The pasteurisation of milk has always been a controversial subject, not because the aetiology of TB was in doubt – it really hadn’t been since the early 1900s – but more likely because successive generations of politicians between 1900 and 1950 thought slaughtering 40% of the dairy herd was too high a cost. The risks were downplayed and most people believed the danger of catching tuberculosis from milk was insignificant. Consider that in 1926 only 1.5% of the UK milk supply was pasteurized and most retail milk was still unpasteurized in at the start of World War II. But during the 1950s pasteurised pretty much replaced raw milk except in some rural areas. The BCG vaccination came in in 1953.
Now let’s look at death rates from TB over that period:
I realise correlation is not necessarily causation but, seriously…
Why would anyone choose to consume raw milk? A brief trawl of the Interwebs reveals a veritable plague of people determined to win a Darwin Award for themselves or endow one on their poor offspring by drinking raw milk. They claim it is healthier than pasteurised, tastes better and cures bowel disorders, asthma, allergies, high cholesterol and – wow! – cancer. As well as just about everything else. Funny how many of the people making these claims tend to be the same people that sell the stuff.
It also ‘boosts your immune system‘. I will concede that one – if you challenge your immune system with Campylobacter, Salmonella, Brucella, Giardia, Listeria, Mycobacterium (TB), Shigella, Yersinia, – all of which have figured in outbreaks associated with raw milk – then one would hope one’s immune system would be up for the fight. Oh – and don’t forget E. coli. Lots and lots of E. coli, including the nasty strains like O157. Just like in Minnesota. How quickly we forget the pre-pasteurisation / immunisation landscape. And it’s not just the illness that could ruin your day – the immune response is prothrombotic so if the bug doesn’t get you the heart attack or stroke might. This is basic stuff.
More basics. Milk is a warm liquid filled with protein, fats and sugars. And bugs. This perfect bacterial growth medium comes out of a spout conveniently located pretty much directly below the cow’s bum. For anyone who’s not seen a cow in action they do not produce tidy No 2 on the Bristol Scale sort of effluent. It’s runny. And splashy. And udders are close to the ground.
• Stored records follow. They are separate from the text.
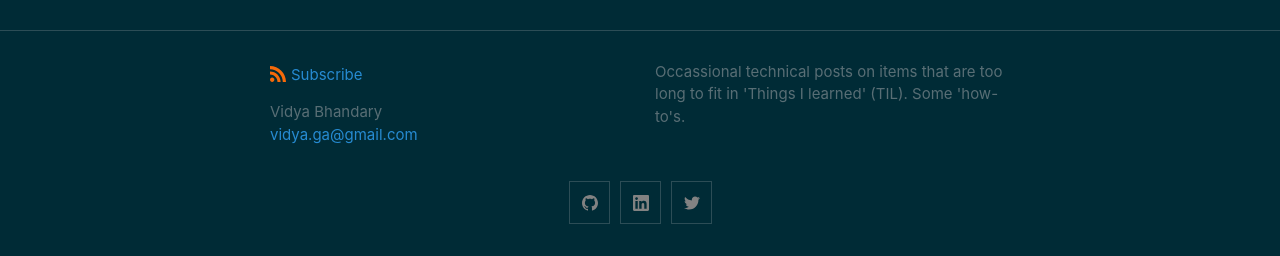
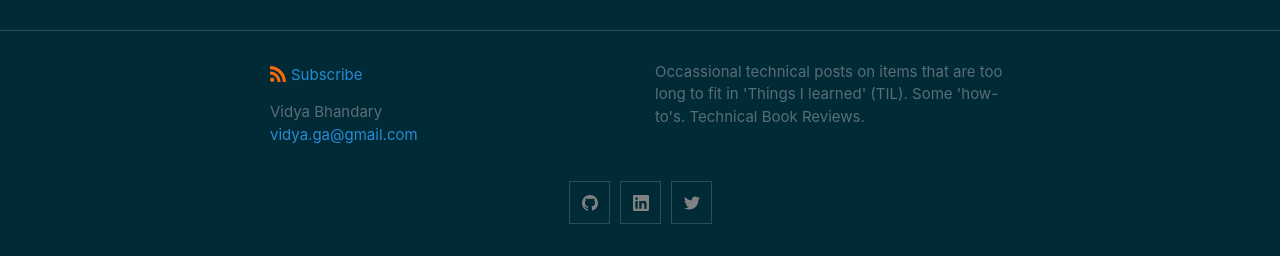
Before and after one commit to vidyabhandary/blog, a Jekyll site: the page built from index.md, in a window 1280 px wide. Shown: the part 903-1159 px from the top of the page. Built offline with Jekyll 4.4.1, drawn with Linux system fonts in a browser that asks for light colours.

Commit message:
Update _config.yml

```diff
--- a/_config.yml
+++ b/_config.yml
@@ -6,7 +6,7 @@
 
 description: > # this means to ignore newlines until "show_excerpts:"
   Occassional technical posts on items that are too long to fit in
-  'Things I learned' (TIL).   Some 'how-to's.
+  'Things I learned' (TIL).   Some 'how-to's. Technical Book Reviews.
 
 show_excerpts: true # set to true to show excerpts on the homepage
 
```
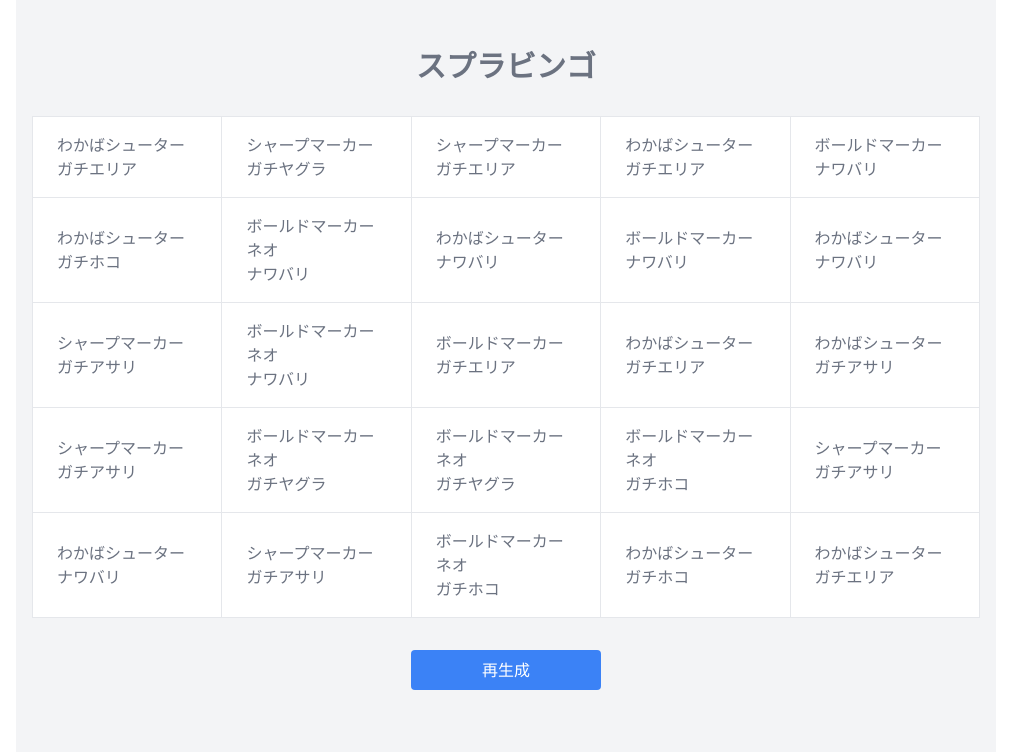
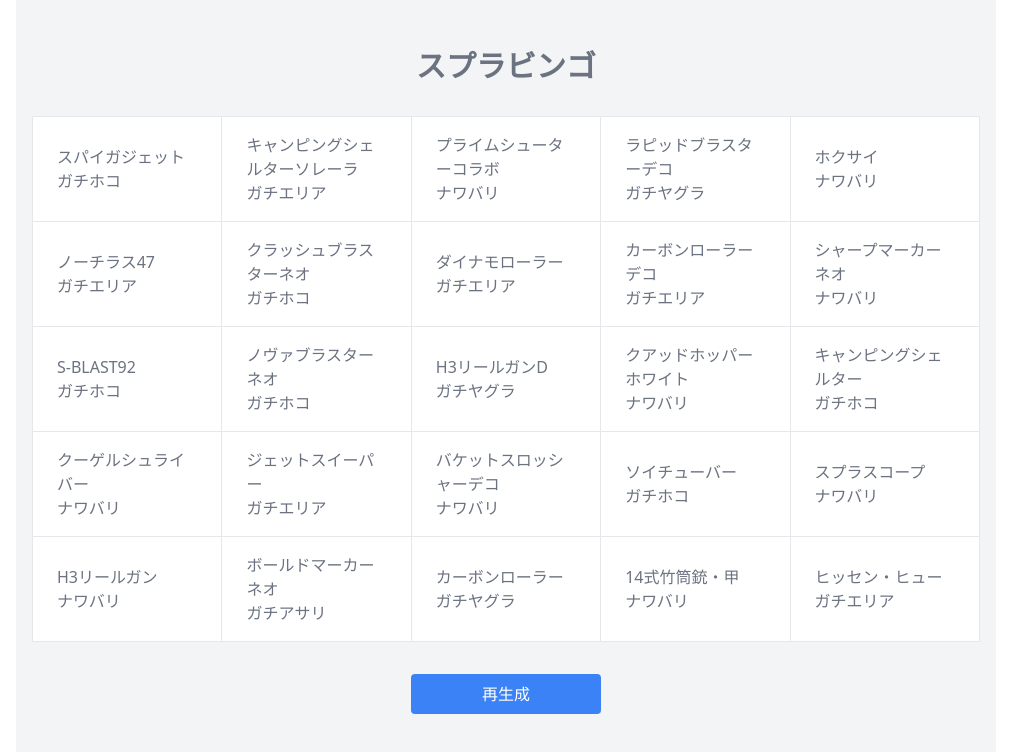
Before and after one commit to ryouhei0705/enjoyspla, a Next.js app: page / in a window 1280 px wide. Shown: the top 752 px of the page, without its empty margins (134-1145 px from the left). Built offline with nearby package versions, Linux system fonts and the light colour scheme.

Commit message:
ボードの武器の配列の宣言を./arrayUtilsにさせ、それに伴って写真のURLも消した

```diff
--- a/pages/bingo.tsx
+++ b/pages/bingo.tsx
@@ -17,13 +17,13 @@
     imageUrl: string;
 }
 
-const weapons:ValueDate[] = [
-    { name: 'ボールドマーカー', imageUrl: '/images/borudomaka.png' },
-    { name: 'ボールドマーカーネオ', imageUrl: '/images/borudomakaneo.png' },
-    { name: 'わかばシューター', imageUrl: '/images/wakabasyuta.png' },
-    { name: 'もみじシューター', imageUrl: '/images/momizisyuta.png' },
-    { name: 'シャープマーカー', imageUrl: '/images/syapumaka.png' },
-];
+// const weapons:ValueDate[] = [
+//     { name: 'ボールドマーカー', imageUrl: '/images/borudomaka.png' },
+//     { name: 'ボールドマーカーネオ', imageUrl: '/images/borudomakaneo.png' },
+//     { name: 'わかばシューター', imageUrl: '/images/wakabasyuta.png' },
+//     { name: 'もみじシューター', imageUrl: '/images/momizisyuta.png' },
+//     { name: 'シャープマーカー', imageUrl: '/images/syapumaka.png' },
+// ];
 
 const rules: ValueDate[] = [
     { name: 'ガチエリア', imageUrl: '/images/gatieria.webp' },
@@ -42,13 +42,15 @@
         for (let row = 0; row < 5; row++) {
             const newRow: CellData[] = [];
             for (let col = 0; col < 5; col++) {
-                const weapon:ValueDate = getRandomElement(weapons);
+                // const weapon:ValueDate = getRandomElement(weapons);
                 const rule: ValueDate = getRandomElement(rules);
 
                 const cellData: CellData = {
-                    value1: weapon.name,
+                    // value1: weapon.name,
+                    value1: getRandomElementString(initializeWeapons()),
                     value2: rule.name,
-                    value1Image: weapon.imageUrl,
+                    // value1Image: weapon.imageUrl,
+                    value1Image: 'weaponImageUrl',
                     value2Image: rule.imageUrl,
                     marked: false,
                 };
@@ -58,7 +60,8 @@
         }
 
         setBoard(newBoard);
-    },[weapons,rules]);
+    // },[weapons,rules]);
+    },[rules]);
 
     useEffect(() => {
         initializeBoard();
@@ -77,6 +80,11 @@
     };
 
     const getRandomElement = (array: ValueDate[]) => {
+        const randomIndex = Math.floor(Math.random() * array.length);
+        return array[randomIndex];
+    };
+
+    const getRandomElementString = (array: string[]) => {
         const randomIndex = Math.floor(Math.random() * array.length);
         return array[randomIndex];
     };
```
I will concede that flash heating milk in the name of public health may well affect its flavour slightly but don’t care how clean and happy they tell me the cow is, would I lick its udder? No more than I’d lick its arse – and for precisely the same reason. While I’m all in favour of people doing dumb, life threatening things if they want (I’m a motorcyclist, I should know), parents who think that supplementing their children’s milk with cow shit is healthful I find a freedom too far.
Unpasteurised cheese or beer, however, is a different matter entirely….